The Supreme Court of North Carolina in October issued an emergency order that permits out-of-state lawyers to practice law in the state temporarily to provide assistance to indigent victims of Hurricane Florence. The order opens up opportunities for volunteer attorneys from across the country to provide pro bono support in person or remotely, by working with a legal services organization or through NC Free Legal Answers (https://nc. freelegalanswers.org). Victims of Hurricane Michael in Florida can find legal assistance by calling a hotline set up by a partnership among the Disaster Legal Services Program of the American Bar Association Young Lawyers Division, the Federal Emergency Management Agency (FEMA), the Florida Bar and legal aid agencies. Go to americanbar.org/groups/young_lawyers/disaster_legal_services.

Opinion on Attorney Disaster Response Released

The American Bar Association Standing Committee on Ethics and Professional Responsibility recently released an opinion that underscores the importance of ABA model rules for lawyers affected by disasters and provides specific guidance on their ethical responsibilities in the aftermath of hurricanes, floods, tornadoes and fires. The formal opinion notes that recent large-scale disasters highlight the need for lawyers to understand that extreme weather events and other calamities have the potential to destroy property or cause the long-term loss of power. Lawyers, in turn, have an ethical obligation to implement reasonable measures to safeguard property and funds they hold for clients or third parties, prepare for business interruption and keep clients informed about how to contact them or their successor counsel.

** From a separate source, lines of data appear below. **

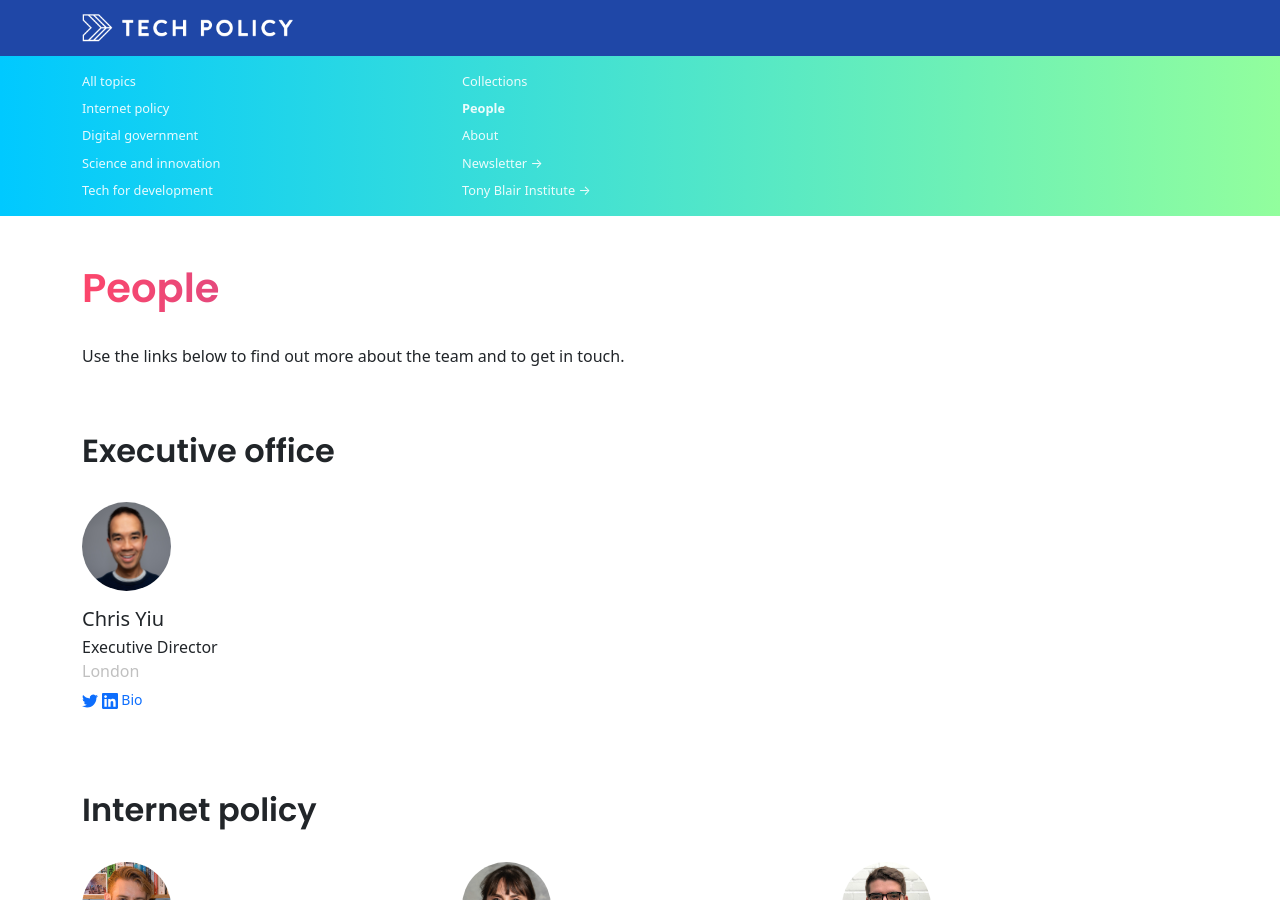
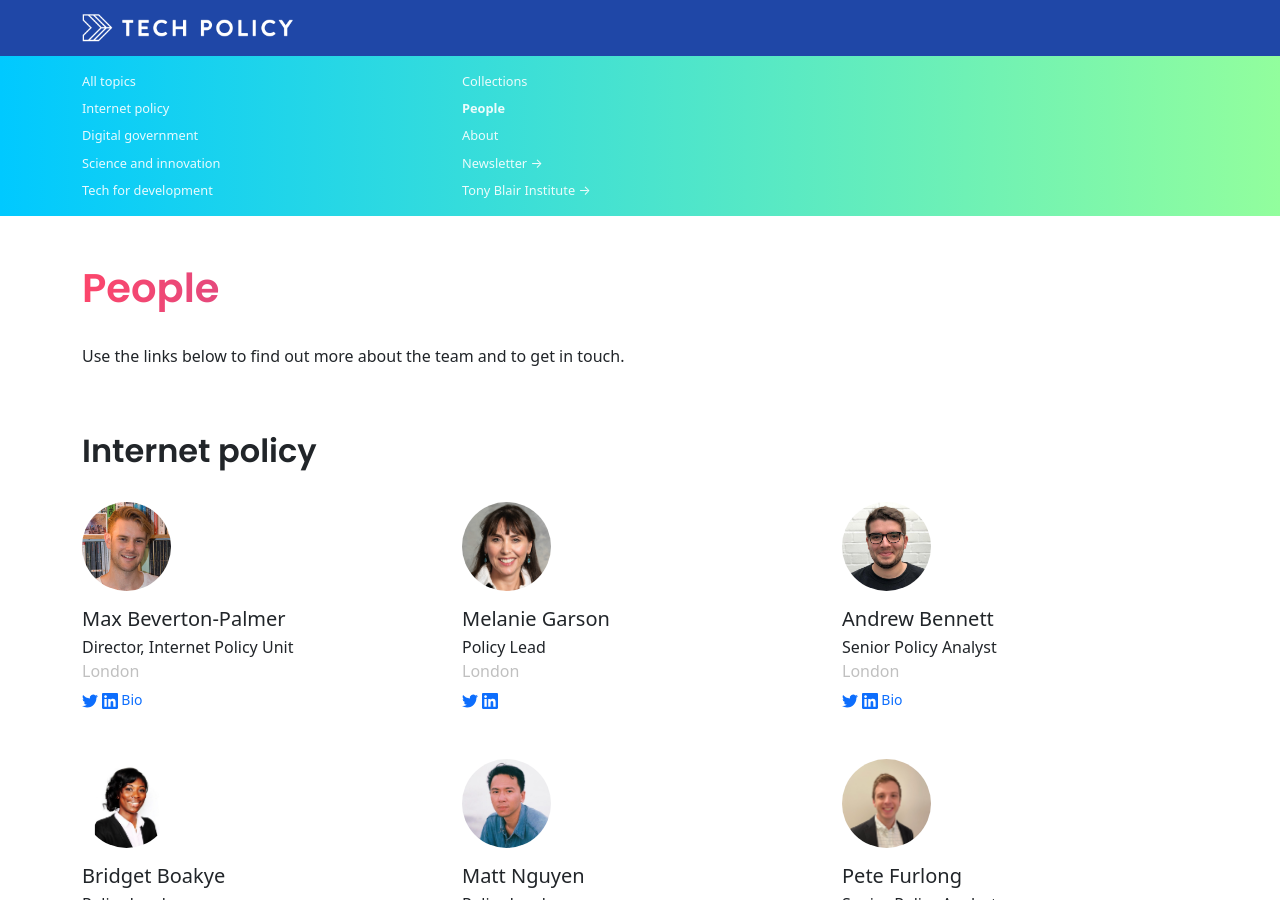
Before and after one commit to techpolicyio/techpolicyio.github.io, a Jekyll site: the page built from pages/people.md, in a window 1280 px wide and 900 px high. Built offline with Jekyll 4.4.1, drawn with Linux system fonts in a browser that asks for light colours.

Commit message:
Update team.yml

```diff
--- a/_data/team.yml
+++ b/_data/team.yml
@@ -1,11 +1,3 @@
-- name: Chris Yiu
-  title: Executive Director
-  unit: edo
-  geo: London
-  img: chris.jpg
-  tbi: chris-yiu
-  tw: clry2
-  li: clry2
 - name: Ariana Kiran Singh
   title: Senior Operations Analyst
   unit: sot
```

Volunteer for Tennessee Youth Court Program

The Tennessee Youth Court program is seeking attorneys to volunteer in its peer court program in communities across the state. Through the program, teenagers take part in court proceedings to decide the sentences for other teens who have committed juvenile offenses. To learn more, visit tnyouthcourts.org or contact Executive Director Denise Bentley at ddbentley@gmail.com.